Dataset records:
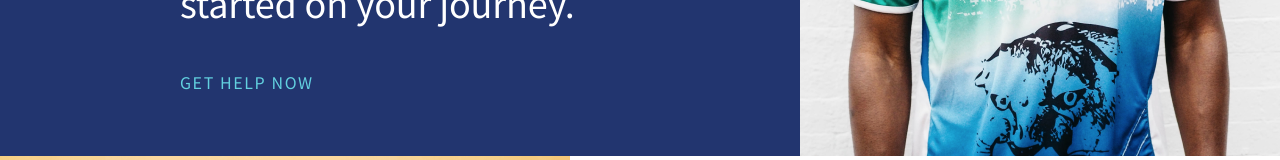
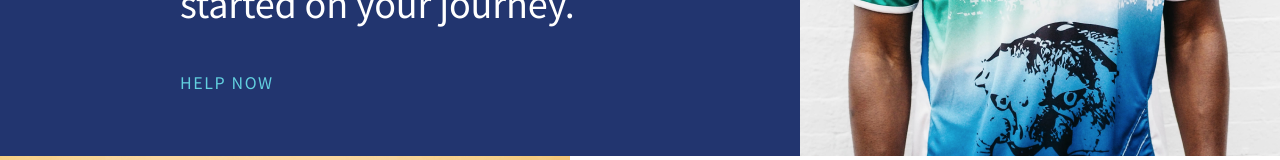
Before and after one commit to MezdrinM/ThriveTalk, a React (Create React App) app: page / in a window 1280 px wide. Shown: the part 5667-5827 px from the top of the page. Built offline with nearby package versions, Linux system fonts and the light colour scheme; the HTML template or start-up script is replaced by a standard one.

Commit message:
⚡️ style linear-gradient

```diff
--- a/public/index.html
+++ b/public/index.html
@@ -119,7 +119,7 @@
         <div class="section-foulder-description__text">
           <div class="text-sudtitle__top">YOU SHOULD ALSO KNOW</div>
           <div class="text-title">MDD affects more than 16.1 million American adults, or about 6.7%of the U.S. population age 18 and older in a given year. We at <a href="/" class="logo">ThriveTalk</a> can help you.</div>
-        <div class="text-sudtitle__bottom">GET HELP NOW</div>
+        <div class="text-sudtitle__bottom"><span class="foulder">GET HELP NOW</span></div>
         </div>
       </div>
     </section>
@@ -128,7 +128,7 @@
           <div class="text-sudtitle__top">CONTACT US</div>
           <div class="text-title">Ready. Set. Smile</div>
           <div class="text-title__description">Take the free online assessment to see if you are a candidate and get started on your journey.</div>
-          <div class="text-sudtitle__bottom">GET HELP NOW</div>
+          <div class="text-sudtitle__bottom"><span class="foulder-get">HELP NOW</span></div>
       </div>
       <div class="image"><img src="static/charles-etoroma-390119.png"></div>
     </section>
--- a/src/styles/main.scss
+++ b/src/styles/main.scss
@@ -42,3 +42,23 @@ a:hover{
   letter-spacing: -0.01em;
   color: #62D0DF;
 }
+
+.foulder{
+  background-image: linear-gradient(
+      transparent calc(65% - 5px),
+      darken($blue, 15%) 20px);
+    background-size: 0;
+    background-repeat: no-repeat;
+    display: inline;
+    transition: 0.5s ease;
+}
+
+.foulder-get{
+  background-image: linear-gradient(
+    transparent calc(65% - 5px),
+    darken($mustard, 15%) 20px);
+    background-size: 0;
+    background-repeat: no-repeat;
+    display: inline;
+    transition: 0.5s ease;
+}
--- a/src/styles/section-contact.scss
+++ b/src/styles/section-contact.scss
@@ -5,10 +5,10 @@ justify-content: space-between;
 
 
     &-box{
-            display: flex;
-            flex-direction: column;
-            color: #FFFFFF;
-            margin-left: 180px;
+        display: flex;
+        flex-direction: column;
+        color: #FFFFFF;
+        margin-left: 180px;
 
             .text-sudtitle__top{
                 font-size: 16px;
@@ -36,8 +36,13 @@ justify-content: space-between;
                 letter-spacing: 0.1em;
                 color: #62D0DF;
                 margin-bottom: 42px;
+
+                &:hover .foulder-get{
+                    background-size: 100%;
+                }
             }
         }
+
     & .image{
         display: flex;
     }
--- a/src/styles/section-foulder.scss
+++ b/src/styles/section-foulder.scss
@@ -67,6 +67,10 @@
                 line-height: 23px;
                 letter-spacing: 0.1em;
                 color: #FAB63E;
+
+                &:hover .foulder{
+                    background-size: 100%;
+                }
             }
         }
     }
--- a/src/styles/section-text.scss
+++ b/src/styles/section-text.scss
@@ -36,6 +36,7 @@
             display: inline-block;
             position: relative;
             transition: all 0.5s;
+            font-size: 16px;
 
             &::after{
                 content: '\00bb';
```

Prompt: Copy out the material exactly as it stands, though no picture should appear in the copy.

Solution to the exercise:
Before and after one commit to MezdrinM/ThriveTalk, a React (Create React App) app: page / in a window 1280 px wide. Shown: the part 5667-5827 px from the top of the page. Built offline with nearby package versions, Linux system fonts and the light colour scheme; the HTML template or start-up script is replaced by a standard one.

Commit message:
⚡️ style linear-gradient

```diff
--- a/public/index.html
+++ b/public/index.html
@@ -119,7 +119,7 @@
         <div class="section-foulder-description__text">
           <div class="text-sudtitle__top">YOU SHOULD ALSO KNOW</div>
           <div class="text-title">MDD affects more than 16.1 million American adults, or about 6.7%of the U.S. population age 18 and older in a given year. We at <a href="/" class="logo">ThriveTalk</a> can help you.</div>
-        <div class="text-sudtitle__bottom">GET HELP NOW</div>
+        <div class="text-sudtitle__bottom"><span class="foulder">GET HELP NOW</span></div>
         </div>
       </div>
     </section>
@@ -128,7 +128,7 @@
           <div class="text-sudtitle__top">CONTACT US</div>
           <div class="text-title">Ready. Set. Smile</div>
           <div class="text-title__description">Take the free online assessment to see if you are a candidate and get started on your journey.</div>
-          <div class="text-sudtitle__bottom">GET HELP NOW</div>
+          <div class="text-sudtitle__bottom"><span class="foulder-get">HELP NOW</span></div>
       </div>
       <div class="image"><img src="static/charles-etoroma-390119.png"></div>
     </section>
--- a/src/styles/main.scss
+++ b/src/styles/main.scss
@@ -42,3 +42,23 @@ a:hover{
   letter-spacing: -0.01em;
   color: #62D0DF;
 }
+
+.foulder{
+  background-image: linear-gradient(
+      transparent calc(65% - 5px),
+      darken($blue, 15%) 20px);
+    background-size: 0;
+    background-repeat: no-repeat;
+    display: inline;
+    transition: 0.5s ease;
+}
+
+.foulder-get{
+  background-image: linear-gradient(
+    transparent calc(65% - 5px),
+    darken($mustard, 15%) 20px);
+    background-size: 0;
+    background-repeat: no-repeat;
+    display: inline;
+    transition: 0.5s ease;
+}
--- a/src/styles/section-contact.scss
+++ b/src/styles/section-contact.scss
@@ -5,10 +5,10 @@ justify-content: space-between;
 
 
     &-box{
-            display: flex;
-            flex-direction: column;
-            color: #FFFFFF;
-            margin-left: 180px;
+        display: flex;
+        flex-direction: column;
+        color: #FFFFFF;
+        margin-left: 180px;
 
             .text-sudtitle__top{
                 font-size: 16px;
@@ -36,8 +36,13 @@ justify-content: space-between;
                 letter-spacing: 0.1em;
                 color: #62D0DF;
                 margin-bottom: 42px;
+
+                &:hover .foulder-get{
+                    background-size: 100%;
+                }
             }
         }
+
     & .image{
         display: flex;
     }
--- a/src/styles/section-foulder.scss
+++ b/src/styles/section-foulder.scss
@@ -67,6 +67,10 @@
                 line-height: 23px;
                 letter-spacing: 0.1em;
                 color: #FAB63E;
+
+                &:hover .foulder{
+                    background-size: 100%;
+                }
             }
         }
     }
--- a/src/styles/section-text.scss
+++ b/src/styles/section-text.scss
@@ -36,6 +36,7 @@
             display: inline-block;
             position: relative;
             transition: all 0.5s;
+            font-size: 16px;
 
             &::after{
                 content: '\00bb';
```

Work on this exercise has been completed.